How schools/the LA can improve
Some facts and statistics
Without the right support, autism can have a devastating effect on individuals and families. The right support at the right time can make an enormous difference to people’s lives. Early intervention is crucial.
Children with Autism
Over 40% have been bullied at school (1)
Over 50% are not in the kind of school their parents believe would best support them (2)
66% of parents said their choice of school was limited by a lack of appropriate provision in their local area (3)
55% of parents said they had no choice over whether their child attended a mainstream or special school (4). Least likely to feel they had a choice were; families from black or minority ethnic backgrounds and parents who describe their children as ‘more able’ or as having Asperger’s syndrome (5)
Only 30% of parents of children in mainstream schools are satisfied with the level of understanding of autism across the school (6)
One in five has been excluded from school, many more than once (7)
There are more appeals to the SEN and Disability Tribunal in England about autism than any other type of SEN. 79% of parents who appealed to the Tribunal in this survey won their case (8)
Adults with Autism
At least one in three are experiencing severe mental health difficulties due to a lack of support (9)
Only 15% are in full-time paid employment (10)
51% have spent time with neither a job, nor access to benefits, 10% of those having been in this position for a decade or more (11)
61% of those out of work say they want to work (12)
79% of those on Incapacity Benefit say they want to work (13)
These figures demonstrate a huge waste of human and financial resources and need to be remedied immediately.
The National Audit Office published the findings of research they conducted on public spending on autism. They found alarming gaps in training, planning and provision that not only dramatically reduce quality of life for adults with autism but also waste public money through their inefficiency (14).

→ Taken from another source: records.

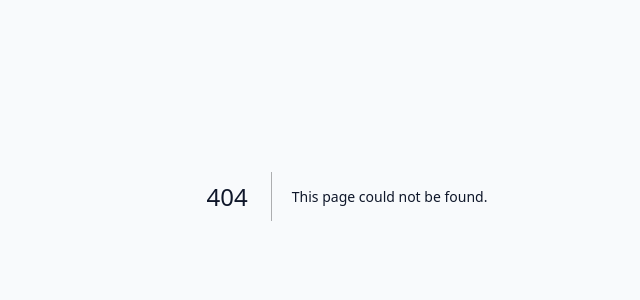
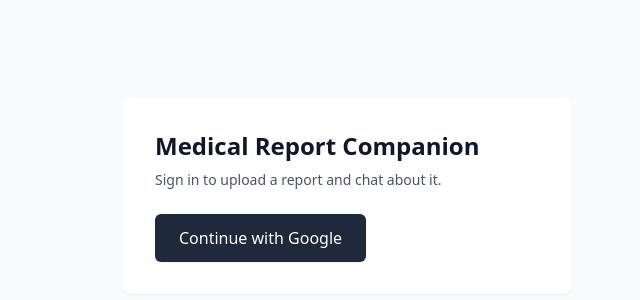
Before and after one commit to Bhikule19/medical-report-companion, a Next.js app: page /sign-in in a window 1280 px wide. Before the commit this address had no page. Shown: the part 204-504 px from the top of the page, without its empty margins (293-933 px from the left). Built offline with nearby package versions, Linux system fonts and the light colour scheme.

Commit message:
feat(ui): /sign-in page and /auth/callback code-exchange page

```diff
--- /dev/null
+++ b/src/app/auth/callback/page.tsx
@@ -0,0 +1,34 @@
+'use client';
+
+import { useEffect } from 'react';
+import { useRouter } from 'next/navigation';
+import { getBrowserSupabase } from '@/lib/supabase/browserClient';
+
+export default function AuthCallbackPage() {
+  const router = useRouter();
+
+  useEffect(() => {
+    const url = new URL(window.location.href);
+    const code = url.searchParams.get('code');
+
+    if (!code) {
+      router.replace('/sign-in?error=oauth_failed');
+      return;
+    }
+
+    const supabase = getBrowserSupabase();
+    supabase.auth.exchangeCodeForSession(code).then(({ error }) => {
+      if (error) {
+        router.replace('/sign-in?error=oauth_failed');
+      } else {
+        router.replace('/');
+      }
+    });
+  }, [router]);
+
+  return (
+    <main className="flex min-h-screen items-center justify-center text-slate-600">
+      <p>Signing you in…</p>
+    </main>
+  );
+}
--- /dev/null
+++ b/src/app/sign-in/page.tsx
@@ -0,0 +1,43 @@
+'use client';
+
+import { Suspense } from 'react';
+import { useSearchParams } from 'next/navigation';
+import { SignInButton } from '@/components/SignInButton';
+
+const ERROR_MESSAGES: Record<string, string> = {
+  oauth_failed: 'Sign-in failed. Please try again.',
+  session_expired: 'Your session expired. Please sign in again.',
+};
+
+function SignInContent() {
+  const params = useSearchParams();
+  const errorKey = params.get('error');
+  const errorMessage = errorKey ? ERROR_MESSAGES[errorKey] : null;
+
+  return (
+    <main className="flex min-h-screen flex-col items-center justify-center bg-slate-50 p-6">
+      <div className="w-full max-w-md rounded-lg bg-white p-8 shadow-sm">
+        <h1 className="text-2xl font-semibold text-slate-900">Medical Report Companion</h1>
+        <p className="mt-2 text-sm text-slate-600">
+          Sign in to upload a report and chat about it.
+        </p>
+        {errorMessage && (
+          <div role="alert" className="mt-4 rounded-md bg-red-50 p-3 text-sm text-red-800">
+            {errorMessage}
+          </div>
+        )}
+        <div className="mt-6">
+          <SignInButton />
+        </div>
+      </div>
+    </main>
+  );
+}
+
+export default function SignInPage() {
+  return (
+    <Suspense fallback={null}>
+      <SignInContent />
+    </Suspense>
+  );
+}
```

The way forward
- Put the child’s needs first. Budgets are limited but LA professionals should not be under pressure to spend less, they should be neutral and objective, putting the child’s needs ahead of short-sighted cost-cutting measures.
- Listen to parents. Acknowledge it is is difficult to raise a child with special needs. Parents can be demanding but they know their child and the child should always be the first priority.
- Provide more staff training and raise awareness about special needs in schools – to help identify children with additional needs, to provide the necessary support to meet those needs and to support parents.
- Enforce an anti-bullying/no prejudice environment in schools, one that is cognisant of special needs, autism, Asperger’s.
- More resources/funding. Almost one in five (18.8%) of children across all schools in England were considered to have some type of special educational need in 2012/13 (15). Thus, every classroom has at least five children with special needs. The facts and statistics quoted above provide overwhelming evidence that early evidence saves money later.
- Make better use of existing resources. Ensure resources are used more efficiently. Consult families and professionals about current services and their priorities for improvement.
1 – 8) Batten, A et al (2006) Autism and Education: the reality for families today. London: The NAS
9) Rosenblatt, M op cit P3
10-13) Redman, S et al (2009) Don’t write me off: make the system fair for people with autism. London. The NAS
14) Clark et al (2009). Supporting people with autism through adulthood. The National Audit Office
15)Department of Education (DfE) January 2013). Special Educational Needs in England.